Task description. The answer must be an exact copy of the records, with every picture removed.

** Supplied material follows **

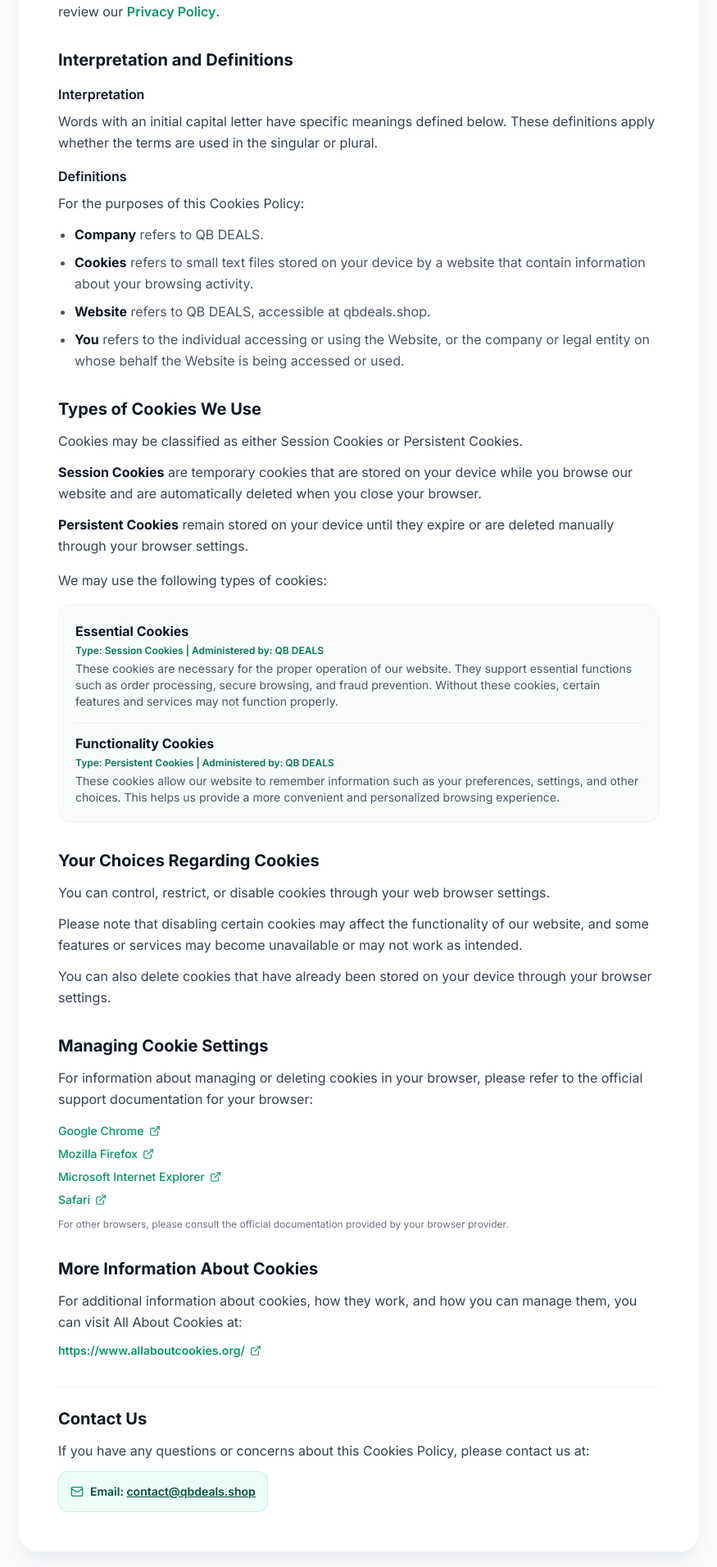
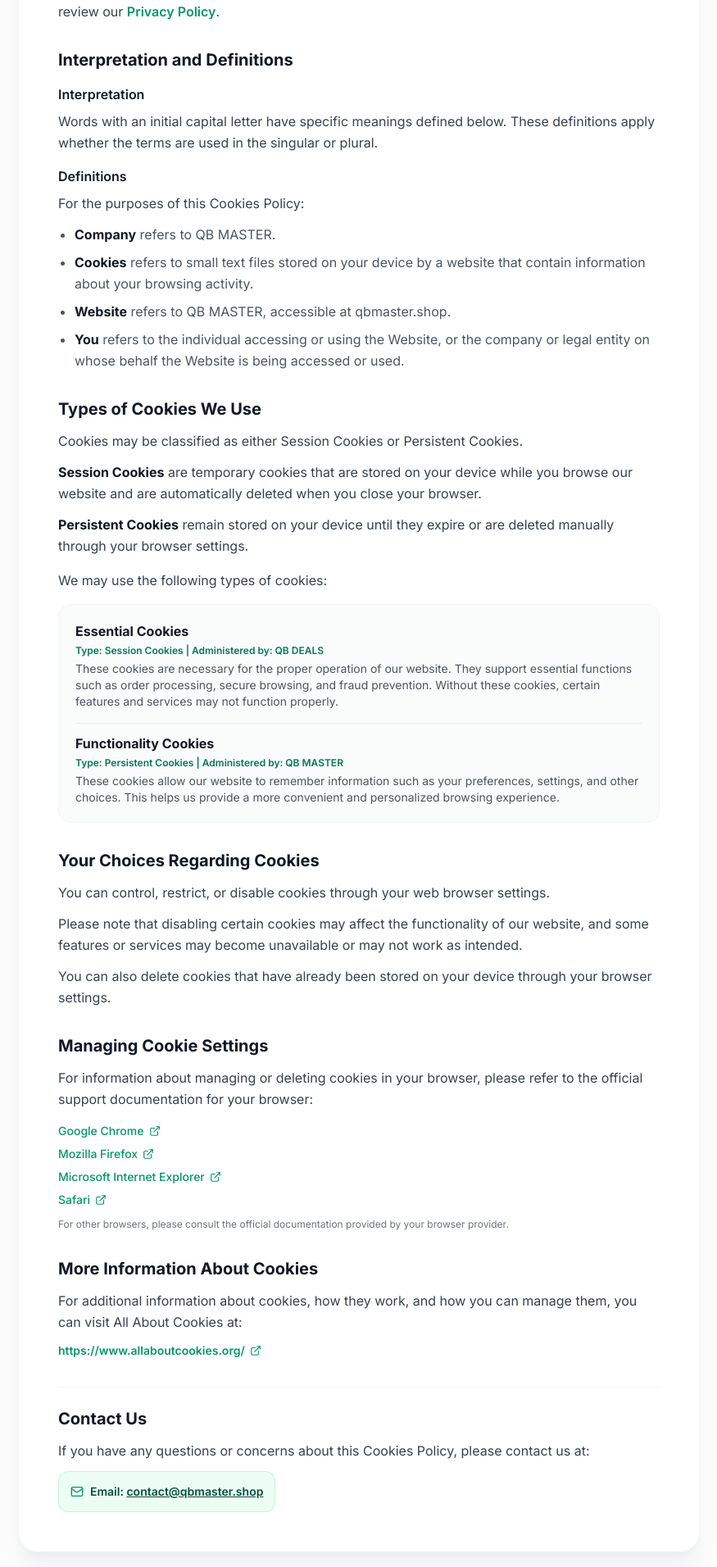
Before and after one commit to mariaelguli-hub/qbmaster.shop, a React (Vite) app: page /#/cookie-policy in a window 1280 px wide. Shown: the part 885-2797 px from the top of the page at 82% size, without its empty margins (202-1077 px from the left). Built offline with nearby package versions, Linux system fonts and the light colour scheme; no server answers.

Commit message:
Update CookiePolicy.jsx

```diff
--- a/src/pages/CookiePolicy.jsx
+++ b/src/pages/CookiePolicy.jsx
@@ -7,8 +7,8 @@ export default function CookiePolicy() {
   return (
     <>
       <Helmet>
-        <title>Cookies Policy — QB DEALS</title>
-        <meta name="description" content="Cookies Policy for QB DEALS explaining how we use cookies and similar technologies." />
+        <title>Cookies Policy — QB MASTER</title>
+        <meta name="description" content="Cookies Policy for QB MASTER explaining how we use cookies and similar technologies." />
       </Helmet>
 
       <section className="py-12 lg:py-20 bg-gray-50/50">
@@ -41,7 +41,7 @@ export default function CookiePolicy() {
                 Introduction
               </h2>
               <p className="mb-3">
-                This Cookies Policy explains how QB DEALS (“we,” “our,” or “us”) uses cookies and similar technologies when you visit or use our website, <span className="font-semibold text-emerald-700">qbdeals.shop</span>.
+                This Cookies Policy explains how QB MASTER (“we,” “our,” or “us”) uses cookies and similar technologies when you visit or use our website, <span className="font-semibold text-emerald-700">qbdeals.shop</span>.
               </p>
               <p className="mb-3">
                 By accessing or using our website, you acknowledge and agree to the use of cookies as described in this Cookies Policy and our Privacy Policy.
@@ -85,9 +85,9 @@ export default function CookiePolicy() {
               </h3>
               <p className="mb-3">For the purposes of this Cookies Policy:</p>
               <ul className="list-disc pl-5 space-y-2 text-gray-600">
-                <li><strong className="text-gray-900">Company</strong> refers to QB DEALS.</li>
+                <li><strong className="text-gray-900">Company</strong> refers to QB MASTER.</li>
                 <li><strong className="text-gray-900">Cookies</strong> refers to small text files stored on your device by a website that contain information about your browsing activity.</li>
-                <li><strong className="text-gray-900">Website</strong> refers to QB DEALS, accessible at qbdeals.shop.</li>
+                <li><strong className="text-gray-900">Website</strong> refers to QB MASTER, accessible at qbmaster.shop.</li>
                 <li><strong className="text-gray-900">You</strong> refers to the individual accessing or using the Website, or the company or legal entity on whose behalf the Website is being accessed or used.</li>
               </ul>
             </div>
@@ -124,7 +124,7 @@ export default function CookiePolicy() {
                   <h3 className="text-base font-bold text-gray-900 mb-1">
                     Functionality Cookies
                   </h3>
-                  <p className="text-xs text-emerald-700 font-semibold mb-1">Type: Persistent Cookies | Administered by: QB DEALS</p>
+                  <p className="text-xs text-emerald-700 font-semibold mb-1">Type: Persistent Cookies | Administered by: QB MASTER</p>
                   <p className="text-sm text-gray-600">
                     These cookies allow our website to remember information such as your preferences, settings, and other choices. This helps us provide a more convenient and personalized browsing experience.
                   </p>
@@ -212,7 +212,7 @@ export default function CookiePolicy() {
               </p>
               <div className="inline-flex items-center gap-2 p-3.5 bg-emerald-50 rounded-xl text-emerald-900 font-semibold text-sm border border-emerald-200/60">
                 <Mail className="w-4 h-4 text-emerald-600" />
-                <span>Email: <a href="mailto:contact@qbdeals.shop" className="underline hover:text-emerald-700">contact@qbdeals.shop</a></span>
+                <span>Email: <a href="mailto:contact@qbmaster.shop" className="underline hover:text-emerald-700">contact@qbmaster.shop</a></span>
               </div>
             </div>
 
```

** End of Supplied material **

Expected answer.
Before and after one commit to mariaelguli-hub/qbmaster.shop, a React (Vite) app: page /#/cookie-policy in a window 1280 px wide. Shown: the part 885-2797 px from the top of the page at 82% size, without its empty margins (202-1077 px from the left). Built offline with nearby package versions, Linux system fonts and the light colour scheme; no server answers.

Commit message:
Update CookiePolicy.jsx

```diff
--- a/src/pages/CookiePolicy.jsx
+++ b/src/pages/CookiePolicy.jsx
@@ -7,8 +7,8 @@ export default function CookiePolicy() {
   return (
     <>
       <Helmet>
-        <title>Cookies Policy — QB DEALS</title>
-        <meta name="description" content="Cookies Policy for QB DEALS explaining how we use cookies and similar technologies." />
+        <title>Cookies Policy — QB MASTER</title>
+        <meta name="description" content="Cookies Policy for QB MASTER explaining how we use cookies and similar technologies." />
       </Helmet>
 
       <section className="py-12 lg:py-20 bg-gray-50/50">
@@ -41,7 +41,7 @@ export default function CookiePolicy() {
                 Introduction
               </h2>
               <p className="mb-3">
-                This Cookies Policy explains how QB DEALS (“we,” “our,” or “us”) uses cookies and similar technologies when you visit or use our website, <span className="font-semibold text-emerald-700">qbdeals.shop</span>.
+                This Cookies Policy explains how QB MASTER (“we,” “our,” or “us”) uses cookies and similar technologies when you visit or use our website, <span className="font-semibold text-emerald-700">qbdeals.shop</span>.
               </p>
               <p className="mb-3">
                 By accessing or using our website, you acknowledge and agree to the use of cookies as described in this Cookies Policy and our Privacy Policy.
@@ -85,9 +85,9 @@ export default function CookiePolicy() {
               </h3>
               <p className="mb-3">For the purposes of this Cookies Policy:</p>
               <ul className="list-disc pl-5 space-y-2 text-gray-600">
-                <li><strong className="text-gray-900">Company</strong> refers to QB DEALS.</li>
+                <li><strong className="text-gray-900">Company</strong> refers to QB MASTER.</li>
                 <li><strong className="text-gray-900">Cookies</strong> refers to small text files stored on your device by a website that contain information about your browsing activity.</li>
-                <li><strong className="text-gray-900">Website</strong> refers to QB DEALS, accessible at qbdeals.shop.</li>
+                <li><strong className="text-gray-900">Website</strong> refers to QB MASTER, accessible at qbmaster.shop.</li>
                 <li><strong className="text-gray-900">You</strong> refers to the individual accessing or using the Website, or the company or legal entity on whose behalf the Website is being accessed or used.</li>
               </ul>
             </div>
@@ -124,7 +124,7 @@ export default function CookiePolicy() {
                   <h3 className="text-base font-bold text-gray-900 mb-1">
                     Functionality Cookies
                   </h3>
-                  <p className="text-xs text-emerald-700 font-semibold mb-1">Type: Persistent Cookies | Administered by: QB DEALS</p>
+                  <p className="text-xs text-emerald-700 font-semibold mb-1">Type: Persistent Cookies | Administered by: QB MASTER</p>
                   <p className="text-sm text-gray-600">
                     These cookies allow our website to remember information such as your preferences, settings, and other choices. This helps us provide a more convenient and personalized browsing experience.
                   </p>
@@ -212,7 +212,7 @@ export default function CookiePolicy() {
               </p>
               <div className="inline-flex items-center gap-2 p-3.5 bg-emerald-50 rounded-xl text-emerald-900 font-semibold text-sm border border-emerald-200/60">
                 <Mail className="w-4 h-4 text-emerald-600" />
-                <span>Email: <a href="mailto:contact@qbdeals.shop" className="underline hover:text-emerald-700">contact@qbdeals.shop</a></span>
+                <span>Email: <a href="mailto:contact@qbmaster.shop" className="underline hover:text-emerald-700">contact@qbmaster.shop</a></span>
               </div>
             </div>
 
```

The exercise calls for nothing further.